ACTIVITY
Work through the data below and copy out every line where "titule" is found.

Detected change data
---+---

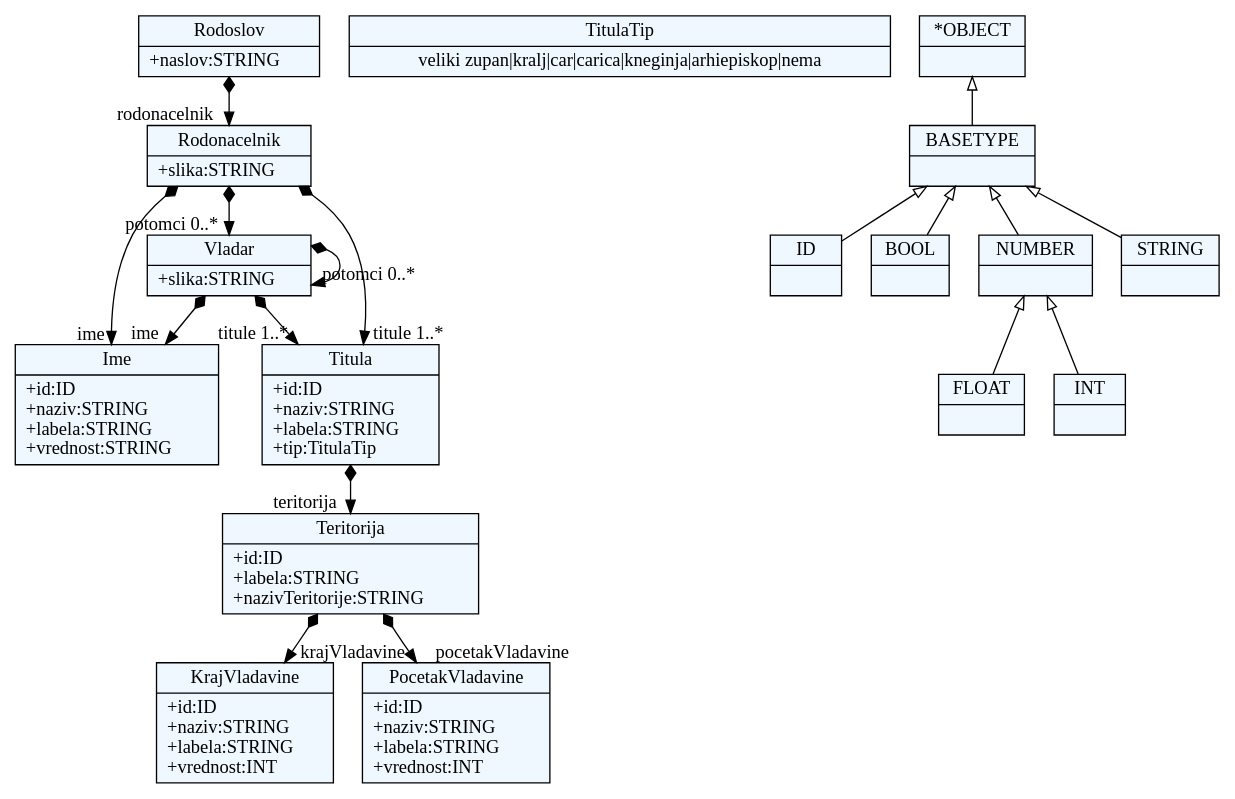
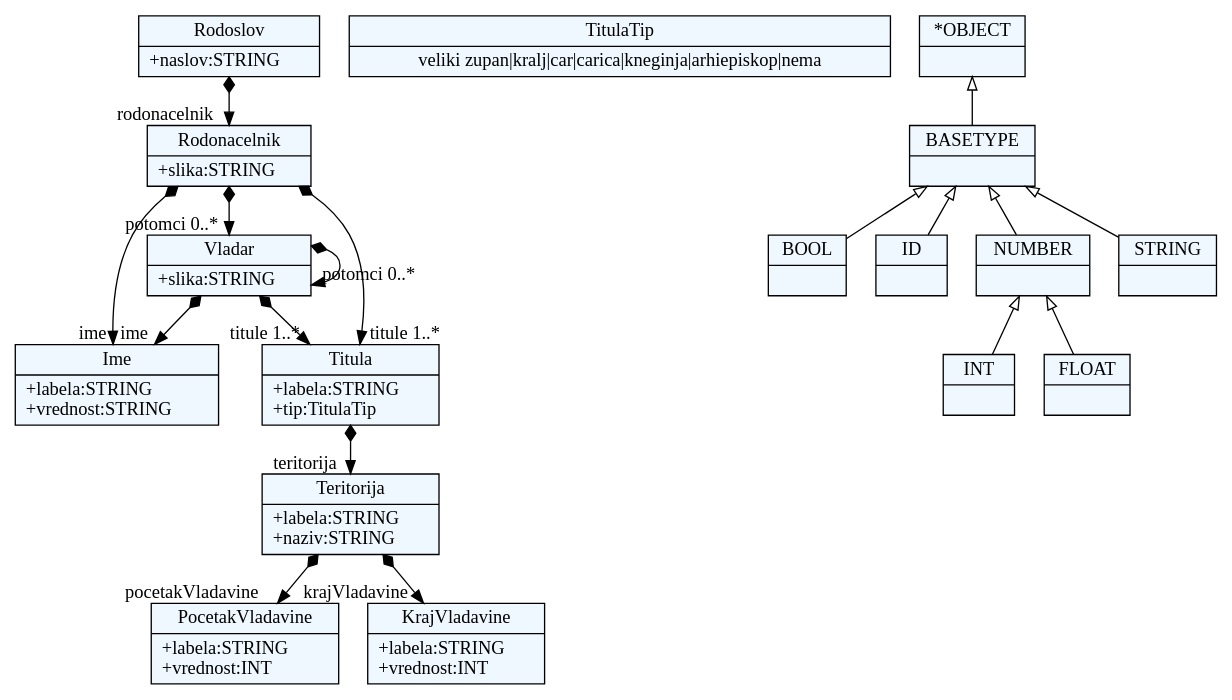
The diagram in Projekat/forms/forms.dot (milenaL9/JSD_2017), drawn with Graphviz before and after one commit. The commit also changed 8 other files, not shown here.

```diff
--- a/Projekat/forms/forms.dot
+++ b/Projekat/forms/forms.dot
@@ -1,66 +1,66 @@
 
     digraph xtext {
     fontname = "Bitstream Vera Sans"
     fontsize = 8
     node[
         shape=record,
         style=filled,
         fillcolor=aliceblue
     ]
     nodesep = 0.3
     edge[dir=black,arrowtail=empty]
 
 
-1410191150408[ label="{Ime|+id:ID\l+naziv:STRING\l+labela:STRING\l+vrednost:STRING\l}"]
+2266499801640 -> 2266499783704[arrowtail=diamond, dir=both, headlabel="ime "]
+2266499801640 -> 2266499779928[arrowtail=diamond, dir=both, headlabel="titule 1..*"]
+2266499801640 -> 2266499801640[arrowtail=diamond, dir=both, headlabel="potomci 0..*"]
+2266499801640[ label="{Vladar|+slika:STRING\l}"]
 
-1410191144744 -> 1410191119256[arrowtail=diamond, dir=both, headlabel="rodonacelnik "]
-1410191144744[ label="{Rodoslov|+naslov:STRING\l}"]
+2266499780872[ label="{PocetakVladavine|+labela:STRING\l+vrednost:INT\l}"]
 
-1410191155128[ label="{KrajVladavine|+id:ID\l+naziv:STRING\l+labela:STRING\l+vrednost:INT\l}"]
+2266499783704[ label="{Ime|+labela:STRING\l+vrednost:STRING\l}"]
 
-1410191119256 -> 1410191150408[arrowtail=diamond, dir=both, headlabel="ime "]
-1410191119256 -> 1410191153240[arrowtail=diamond, dir=both, headlabel="titule 1..*"]
-1410191119256 -> 1410191148520[arrowtail=diamond, dir=both, headlabel="potomci 0..*"]
-1410191119256[ label="{Rodonacelnik|+slika:STRING\l}"]
+2266499811080 -> 2266499780872[arrowtail=diamond, dir=both, headlabel="pocetakVladavine "]
+2266499811080 -> 2266499812968[arrowtail=diamond, dir=both, headlabel="krajVladavine "]
+2266499811080[ label="{Teritorija|+labela:STRING\l+naziv:STRING\l}"]
 
-1410191153240 -> 1410191174008[arrowtail=diamond, dir=both, headlabel="teritorija "]
-1410191153240[ label="{Titula|+id:ID\l+naziv:STRING\l+labela:STRING\l+tip:TitulaTip\l}"]
+2266499806360[ label="{TitulaTip|veliki zupan\|kralj\|car\|carica\|kneginja\|arhiepiskop\|nema}"]
 
-1410191149464[ label="{PocetakVladavine|+id:ID\l+naziv:STRING\l+labela:STRING\l+vrednost:INT\l}"]
+2266499798808 -> 2266499784648[arrowtail=diamond, dir=both, headlabel="rodonacelnik "]
+2266499798808[ label="{Rodoslov|+naslov:STRING\l}"]
 
-1410191148520 -> 1410191150408[arrowtail=diamond, dir=both, headlabel="ime "]
-1410191148520 -> 1410191153240[arrowtail=diamond, dir=both, headlabel="titule 1..*"]
-1410191148520 -> 1410191148520[arrowtail=diamond, dir=both, headlabel="potomci 0..*"]
-1410191148520[ label="{Vladar|+slika:STRING\l}"]
+2266499812968[ label="{KrajVladavine|+labela:STRING\l+vrednost:INT\l}"]
 
-1410191174008 -> 1410191149464[arrowtail=diamond, dir=both, headlabel="pocetakVladavine "]
-1410191174008 -> 1410191155128[arrowtail=diamond, dir=both, headlabel="krajVladavine "]
-1410191174008[ label="{Teritorija|+id:ID\l+labela:STRING\l+nazivTeritorije:STRING\l}"]
+2266499779928 -> 2266499811080[arrowtail=diamond, dir=both, headlabel="teritorija "]
+2266499779928[ label="{Titula|+labela:STRING\l+tip:TitulaTip\l}"]
 
-1410191156072[ label="{TitulaTip|veliki zupan\|kralj\|car\|carica\|kneginja\|arhiepiskop\|nema}"]
+2266499784648 -> 2266499783704[arrowtail=diamond, dir=both, headlabel="ime "]
+2266499784648 -> 2266499779928[arrowtail=diamond, dir=both, headlabel="titule 1..*"]
+2266499784648 -> 2266499801640[arrowtail=diamond, dir=both, headlabel="potomci 0..*"]
+2266499784648[ label="{Rodonacelnik|+slika:STRING\l}"]
 
-1410191124920[ label="{*OBJECT|}"]
-1410191124920 -> 1410191141912 [dir=back]
+2266499796920[ label="{BOOL|}"]
 
-1410191137192[ label="{ID|}"]
+2266499781816[ label="{INT|}"]
 
-1410191146632[ label="{BOOL|}"]
+2266499799752[ label="{FLOAT|}"]
 
-1410191140024[ label="{NUMBER|}"]
-1410191140024 -> 1410191120200 [dir=back]
-1410191140024 -> 1410191147576 [dir=back]
+2266498591624[ label="{ID|}"]
 
-1410191147576[ label="{INT|}"]
+2266499809192[ label="{NUMBER|}"]
+2266499809192 -> 2266499799752 [dir=back]
+2266499809192 -> 2266499781816 [dir=back]
 
-1410191120200[ label="{FLOAT|}"]
+2266499805416[ label="{BASETYPE|}"]
+2266499805416 -> 2266499809192 [dir=back]
+2266499805416 -> 2266499796920 [dir=back]
+2266499805416 -> 2266498591624 [dir=back]
+2266499805416 -> 2266498594456 [dir=back]
 
-1410191141912[ label="{BASETYPE|}"]
-1410191141912 -> 1410191140024 [dir=back]
-1410191141912 -> 1410191146632 [dir=back]
-1410191141912 -> 1410191137192 [dir=back]
-1410191141912 -> 1410191138136 [dir=back]
+2266499797864[ label="{*OBJECT|}"]
+2266499797864 -> 2266499805416 [dir=back]
 
-1410191138136[ label="{STRING|}"]
+2266498594456[ label="{STRING|}"]
 
 
 }
```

---+---

RESULT OF THIS TASK
+2266499801640 -> 2266499779928[arrowtail=diamond, dir=both, headlabel="titule 1..*"]
-1410191119256 -> 1410191153240[arrowtail=diamond, dir=both, headlabel="titule 1..*"]
-1410191148520 -> 1410191153240[arrowtail=diamond, dir=both, headlabel="titule 1..*"]
+2266499784648 -> 2266499779928[arrowtail=diamond, dir=both, headlabel="titule 1..*"]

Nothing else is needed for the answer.